Assignment = The entries are to be returned exactly, with images left out.

*** Available data Section Begins ***

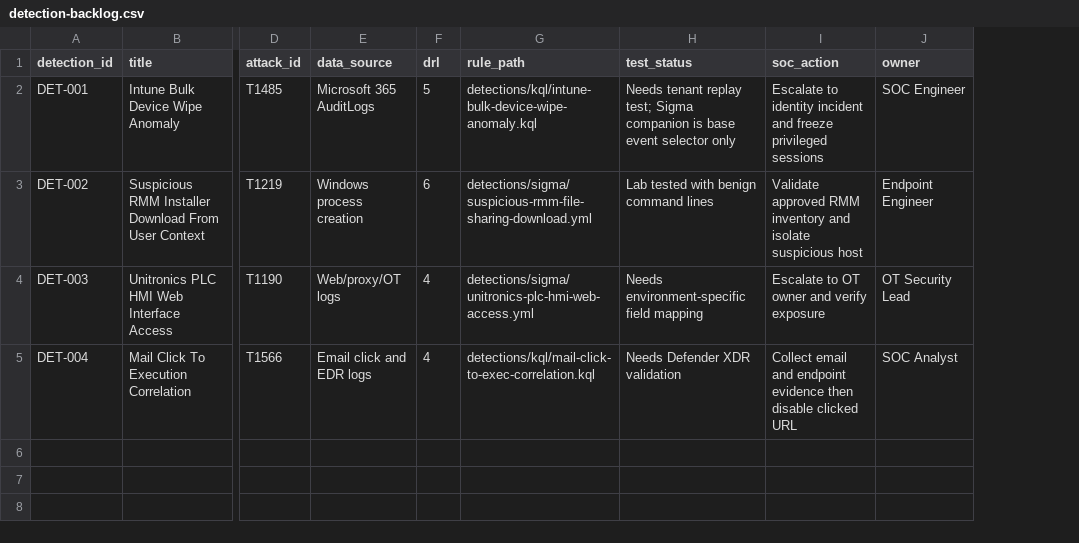
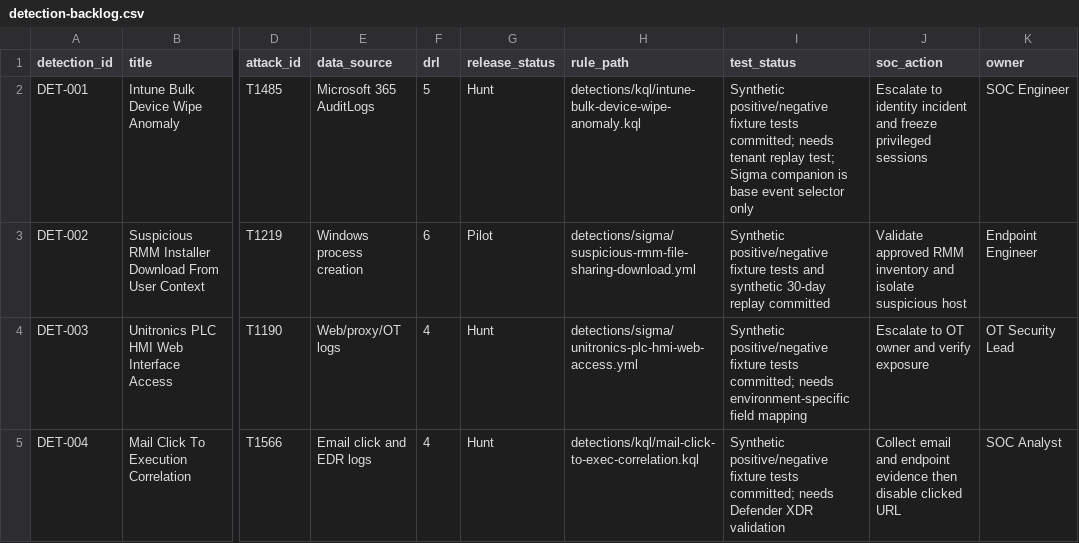
Before and after one commit to anpa1200/israel-government-threat-actors-cti, a CSV file: examples/registers/detection-backlog.csv, drawn as a sheet; only a part is shown, gaps mark what is left out; addresses are those after the commit; the diff names each change by its address in the sheet, - before the commit and + after, or states it on an @@ line.

```diff
--- a/examples/registers/detection-backlog.csv
+++ b/examples/registers/detection-backlog.csv
+column G (release_status), rows 2-5: Hunt | Pilot | Hunt | Hunt
-I2 (test_status): Needs tenant replay…
+I2 (test_status): Synthetic positive/negative fixture tests committed; needs tenant replay…
-I3 (test_status): Lab tested with benign command lines
+I3 (test_status): Synthetic positive/negative fixture tests and synthetic 30-day replay committed
-I4 (test_status): Needs environment-specific field…
+I4 (test_status): Synthetic positive/negative fixture tests committed; needs environment-specific field…
-I5 (test_status): Needs Defender XDR…
+I5 (test_status): Synthetic positive/negative fixture tests committed; needs Defender XDR…
```
Also changed, not shown: examples/registers/detection-health-register.csv, examples/registers/metrics.csv, 31 other files.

*** Available data Section Ends ***

Solution for this task =
Before and after one commit to anpa1200/israel-government-threat-actors-cti, a CSV file: examples/registers/detection-backlog.csv, drawn as a sheet; only a part is shown, gaps mark what is left out; addresses are those after the commit; the diff names each change by its address in the sheet, - before the commit and + after, or states it on an @@ line.

```diff
--- a/examples/registers/detection-backlog.csv
+++ b/examples/registers/detection-backlog.csv
+column G (release_status), rows 2-5: Hunt | Pilot | Hunt | Hunt
-I2 (test_status): Needs tenant replay…
+I2 (test_status): Synthetic positive/negative fixture tests committed; needs tenant replay…
-I3 (test_status): Lab tested with benign command lines
+I3 (test_status): Synthetic positive/negative fixture tests and synthetic 30-day replay committed
-I4 (test_status): Needs environment-specific field…
+I4 (test_status): Synthetic positive/negative fixture tests committed; needs environment-specific field…
-I5 (test_status): Needs Defender XDR…
+I5 (test_status): Synthetic positive/negative fixture tests committed; needs Defender XDR…
```
Also changed, not shown: examples/registers/detection-health-register.csv, examples/registers/metrics.csv, 31 other files.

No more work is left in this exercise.